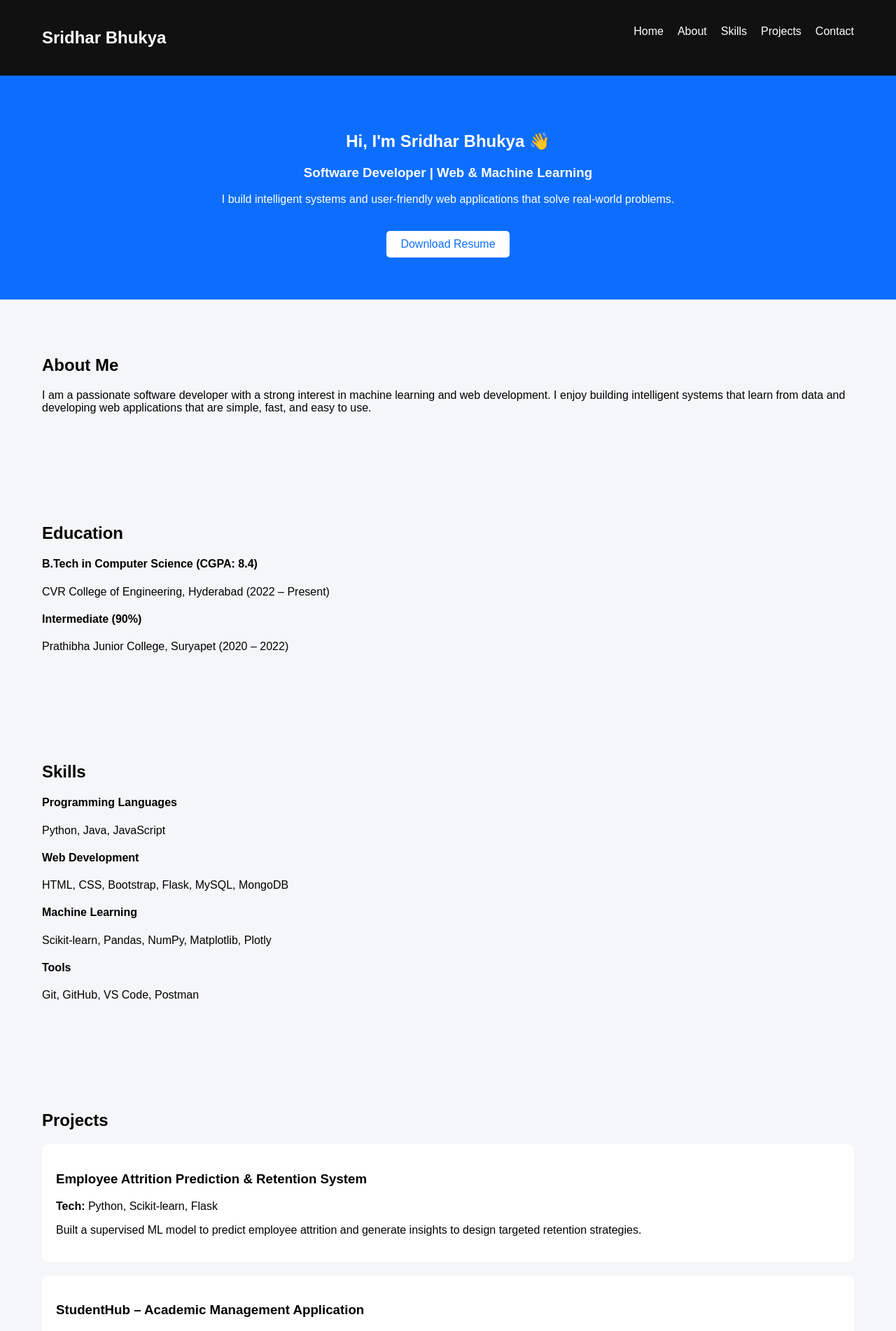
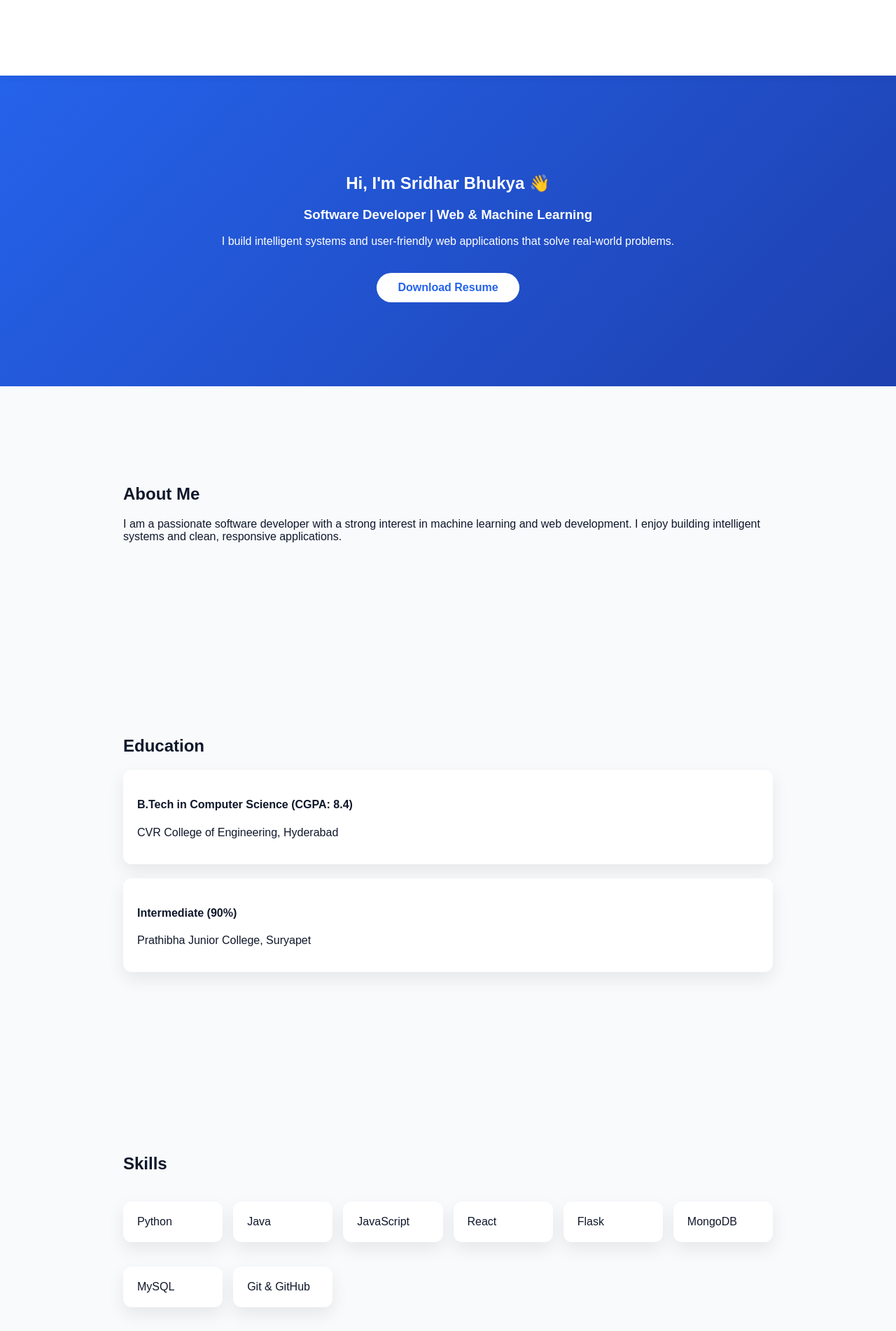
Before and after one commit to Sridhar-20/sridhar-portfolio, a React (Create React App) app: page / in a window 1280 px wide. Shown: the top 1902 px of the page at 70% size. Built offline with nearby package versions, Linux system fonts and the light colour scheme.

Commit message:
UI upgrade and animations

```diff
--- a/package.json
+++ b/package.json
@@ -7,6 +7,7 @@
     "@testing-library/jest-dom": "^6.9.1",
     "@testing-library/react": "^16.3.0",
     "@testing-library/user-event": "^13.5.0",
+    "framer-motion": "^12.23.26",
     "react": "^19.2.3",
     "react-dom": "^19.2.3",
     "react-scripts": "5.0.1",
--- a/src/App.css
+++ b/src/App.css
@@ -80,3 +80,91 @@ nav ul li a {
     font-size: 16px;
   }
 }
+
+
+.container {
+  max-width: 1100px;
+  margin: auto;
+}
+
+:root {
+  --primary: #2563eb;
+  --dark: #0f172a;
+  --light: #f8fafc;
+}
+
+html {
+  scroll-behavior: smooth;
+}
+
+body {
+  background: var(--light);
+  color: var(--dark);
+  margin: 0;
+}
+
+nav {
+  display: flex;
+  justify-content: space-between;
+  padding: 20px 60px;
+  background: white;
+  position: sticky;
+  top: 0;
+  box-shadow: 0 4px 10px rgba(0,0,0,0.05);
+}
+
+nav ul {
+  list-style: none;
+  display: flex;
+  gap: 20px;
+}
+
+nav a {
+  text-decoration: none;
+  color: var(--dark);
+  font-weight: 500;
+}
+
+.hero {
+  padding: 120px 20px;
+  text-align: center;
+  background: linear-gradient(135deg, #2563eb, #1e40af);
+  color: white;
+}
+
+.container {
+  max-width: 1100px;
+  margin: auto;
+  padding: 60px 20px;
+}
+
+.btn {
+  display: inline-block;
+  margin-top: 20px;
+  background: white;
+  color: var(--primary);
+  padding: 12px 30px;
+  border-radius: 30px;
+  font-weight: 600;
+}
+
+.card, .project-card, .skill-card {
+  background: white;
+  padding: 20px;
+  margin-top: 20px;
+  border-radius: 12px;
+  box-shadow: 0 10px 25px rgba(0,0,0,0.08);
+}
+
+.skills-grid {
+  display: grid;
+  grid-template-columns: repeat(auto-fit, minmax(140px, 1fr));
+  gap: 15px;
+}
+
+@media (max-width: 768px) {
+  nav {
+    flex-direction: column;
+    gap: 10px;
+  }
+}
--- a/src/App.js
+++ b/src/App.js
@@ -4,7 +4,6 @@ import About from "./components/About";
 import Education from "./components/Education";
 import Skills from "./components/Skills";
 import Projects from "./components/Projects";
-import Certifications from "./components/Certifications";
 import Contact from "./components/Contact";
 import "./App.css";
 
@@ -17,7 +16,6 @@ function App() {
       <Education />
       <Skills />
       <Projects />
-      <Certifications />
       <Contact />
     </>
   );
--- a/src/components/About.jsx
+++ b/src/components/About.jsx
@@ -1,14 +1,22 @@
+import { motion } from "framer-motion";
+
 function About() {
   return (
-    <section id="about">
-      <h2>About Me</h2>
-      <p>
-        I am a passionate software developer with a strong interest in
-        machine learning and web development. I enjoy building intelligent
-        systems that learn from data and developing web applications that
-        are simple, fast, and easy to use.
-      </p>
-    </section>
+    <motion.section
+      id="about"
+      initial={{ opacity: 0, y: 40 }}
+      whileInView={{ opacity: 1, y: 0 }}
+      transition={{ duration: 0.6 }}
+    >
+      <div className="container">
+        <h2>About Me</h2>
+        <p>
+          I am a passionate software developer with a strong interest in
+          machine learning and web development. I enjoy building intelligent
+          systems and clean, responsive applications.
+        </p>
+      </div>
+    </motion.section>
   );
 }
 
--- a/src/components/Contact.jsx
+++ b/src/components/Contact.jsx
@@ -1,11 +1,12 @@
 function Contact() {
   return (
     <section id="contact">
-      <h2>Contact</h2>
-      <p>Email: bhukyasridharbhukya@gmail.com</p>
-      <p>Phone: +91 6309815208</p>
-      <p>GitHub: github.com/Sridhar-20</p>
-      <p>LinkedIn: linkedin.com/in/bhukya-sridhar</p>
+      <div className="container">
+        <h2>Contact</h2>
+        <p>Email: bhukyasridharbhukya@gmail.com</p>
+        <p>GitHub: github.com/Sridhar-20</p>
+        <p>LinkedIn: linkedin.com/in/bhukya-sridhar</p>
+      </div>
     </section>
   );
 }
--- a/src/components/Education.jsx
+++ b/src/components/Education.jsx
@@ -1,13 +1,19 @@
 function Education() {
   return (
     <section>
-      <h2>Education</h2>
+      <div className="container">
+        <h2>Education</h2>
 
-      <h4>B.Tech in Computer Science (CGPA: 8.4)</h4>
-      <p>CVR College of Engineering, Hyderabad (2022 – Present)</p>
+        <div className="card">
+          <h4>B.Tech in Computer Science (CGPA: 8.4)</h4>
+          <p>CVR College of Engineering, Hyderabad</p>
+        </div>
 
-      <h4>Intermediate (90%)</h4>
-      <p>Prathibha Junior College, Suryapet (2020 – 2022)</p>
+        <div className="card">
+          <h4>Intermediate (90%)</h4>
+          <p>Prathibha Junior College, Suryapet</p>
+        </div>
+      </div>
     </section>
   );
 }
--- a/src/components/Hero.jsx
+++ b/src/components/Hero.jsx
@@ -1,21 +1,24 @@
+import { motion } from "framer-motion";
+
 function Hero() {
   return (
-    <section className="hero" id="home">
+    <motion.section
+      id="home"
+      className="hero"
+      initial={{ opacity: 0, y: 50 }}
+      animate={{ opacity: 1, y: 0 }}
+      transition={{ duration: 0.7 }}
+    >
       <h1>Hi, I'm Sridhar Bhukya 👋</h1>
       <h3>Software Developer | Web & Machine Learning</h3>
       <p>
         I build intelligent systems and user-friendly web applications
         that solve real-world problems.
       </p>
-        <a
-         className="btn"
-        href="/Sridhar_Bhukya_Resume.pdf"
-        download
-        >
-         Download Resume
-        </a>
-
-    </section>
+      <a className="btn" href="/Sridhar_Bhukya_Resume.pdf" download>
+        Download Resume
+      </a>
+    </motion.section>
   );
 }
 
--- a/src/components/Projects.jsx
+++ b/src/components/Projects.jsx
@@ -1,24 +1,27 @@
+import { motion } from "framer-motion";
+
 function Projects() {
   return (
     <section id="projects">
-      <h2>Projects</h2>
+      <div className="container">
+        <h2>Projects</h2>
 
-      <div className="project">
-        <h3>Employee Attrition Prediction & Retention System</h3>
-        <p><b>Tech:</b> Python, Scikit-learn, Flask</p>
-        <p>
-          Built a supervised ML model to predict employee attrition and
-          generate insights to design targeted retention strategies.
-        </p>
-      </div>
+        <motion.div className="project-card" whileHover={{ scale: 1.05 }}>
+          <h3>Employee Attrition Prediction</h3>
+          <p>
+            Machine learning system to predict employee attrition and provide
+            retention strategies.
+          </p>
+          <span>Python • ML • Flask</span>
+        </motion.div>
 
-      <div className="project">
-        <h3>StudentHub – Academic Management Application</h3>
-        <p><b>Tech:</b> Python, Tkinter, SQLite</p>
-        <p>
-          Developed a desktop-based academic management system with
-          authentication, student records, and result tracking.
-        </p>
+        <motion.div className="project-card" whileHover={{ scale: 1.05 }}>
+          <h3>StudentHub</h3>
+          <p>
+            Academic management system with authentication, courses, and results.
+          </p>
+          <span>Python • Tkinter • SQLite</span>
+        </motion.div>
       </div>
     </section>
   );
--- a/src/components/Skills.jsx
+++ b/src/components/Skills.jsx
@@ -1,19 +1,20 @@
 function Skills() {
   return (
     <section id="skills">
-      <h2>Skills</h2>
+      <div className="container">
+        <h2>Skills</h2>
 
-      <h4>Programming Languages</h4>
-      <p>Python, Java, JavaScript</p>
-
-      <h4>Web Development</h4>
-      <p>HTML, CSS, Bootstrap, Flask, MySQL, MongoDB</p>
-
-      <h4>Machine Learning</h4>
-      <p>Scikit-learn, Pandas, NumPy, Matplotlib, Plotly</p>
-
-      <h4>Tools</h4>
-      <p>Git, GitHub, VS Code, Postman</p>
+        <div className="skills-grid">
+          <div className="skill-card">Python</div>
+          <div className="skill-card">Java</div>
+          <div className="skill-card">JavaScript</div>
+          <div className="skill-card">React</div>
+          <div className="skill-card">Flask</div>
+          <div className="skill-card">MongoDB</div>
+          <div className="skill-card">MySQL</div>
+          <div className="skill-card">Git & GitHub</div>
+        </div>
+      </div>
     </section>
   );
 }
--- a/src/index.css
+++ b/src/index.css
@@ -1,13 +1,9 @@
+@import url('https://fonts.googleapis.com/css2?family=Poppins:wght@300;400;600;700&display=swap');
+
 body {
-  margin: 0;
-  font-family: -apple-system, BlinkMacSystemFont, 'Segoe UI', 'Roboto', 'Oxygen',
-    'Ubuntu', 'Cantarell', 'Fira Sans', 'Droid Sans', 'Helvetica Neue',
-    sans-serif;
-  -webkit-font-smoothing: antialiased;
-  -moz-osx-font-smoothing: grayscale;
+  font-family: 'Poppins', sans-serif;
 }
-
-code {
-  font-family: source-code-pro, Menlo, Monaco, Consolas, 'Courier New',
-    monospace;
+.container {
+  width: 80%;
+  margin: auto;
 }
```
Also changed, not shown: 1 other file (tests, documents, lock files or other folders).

===============

● **Task goal**: Count the lines of the records that contain the word "from". Give only the count.

● **Answer below**: 10